**Record excerpts**
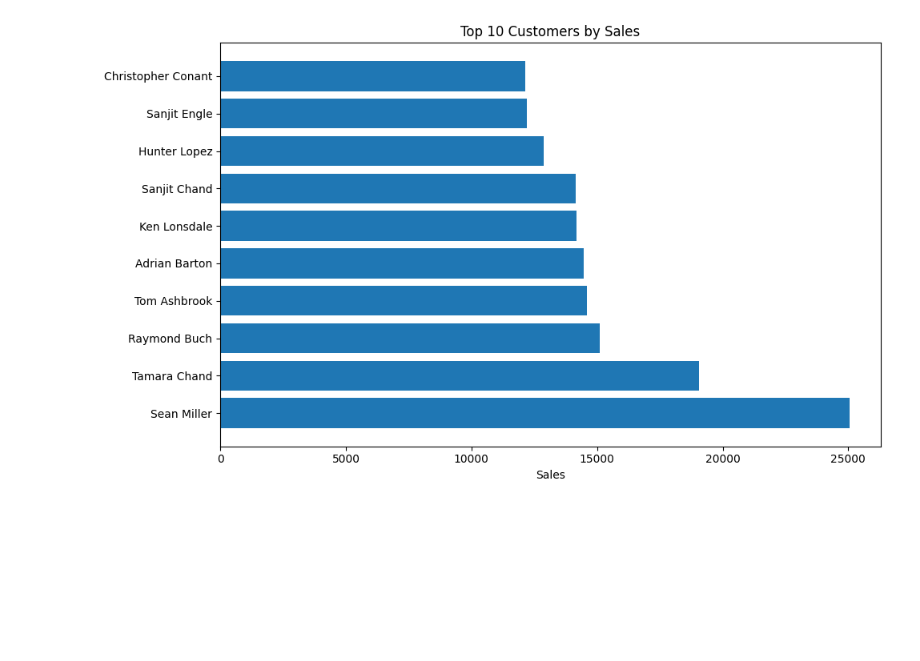
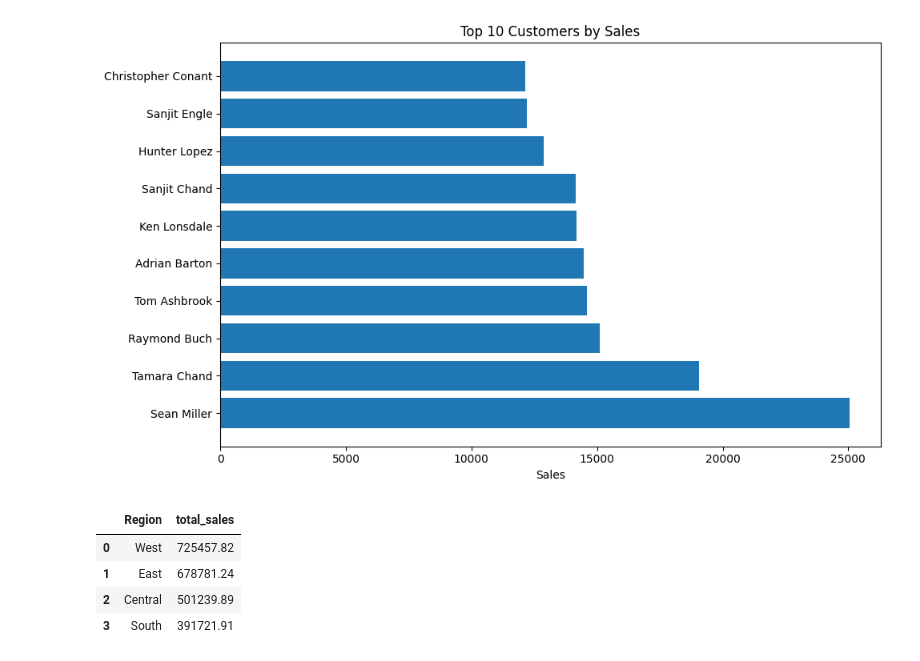
Before and after one commit to StojkoskiT/data-science-portfolio, a Jupyter notebook: projects/sales_sql_analysis/notebooks/sales_analysis.ipynb, the cells around one changed output. Drawn from its saved outputs; the diff is of its cells as text; code cells hidden in the pictures; blank space fills up the shorter version.

```diff
--- a/projects/sales_sql_analysis/notebooks/sales_analysis.ipynb
+++ b/projects/sales_sql_analysis/notebooks/sales_analysis.ipynb
@@ -132,3 +132,19 @@ plt.tight_layout()
 plt.show()
 # %% [output]
 [figure]
+# %%
+query = """
+SELECT Region, ROUND(SUM(Sales), 2) AS total_sales
+FROM sales
+GROUP BY Region
+ORDER BY total_sales DESC
+"""
+
+region_sales = pd.read_sql_query(query, conn)
+region_sales
+# %% [output]
+|  | Region | total_sales |
+| 0 | West | 725457.82 |
+| 1 | East | 678781.24 |
+| 2 | Central | 501239.89 |
+| 3 | South | 391721.91 |
```
Also changed, not shown: parts of 1 cell of this notebook.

**What needs to be done**
Your answer should consist of all lines above that include the string "changed".

**Exercise solution**
Before and after one commit to StojkoskiT/data-science-portfolio, a Jupyter notebook: projects/sales_sql_analysis/notebooks/sales_analysis.ipynb, the cells around one changed output. Drawn from its saved outputs; the diff is of its cells as text; code cells hidden in the pictures; blank space fills up the shorter version.
Also changed, not shown: parts of 1 cell of this notebook.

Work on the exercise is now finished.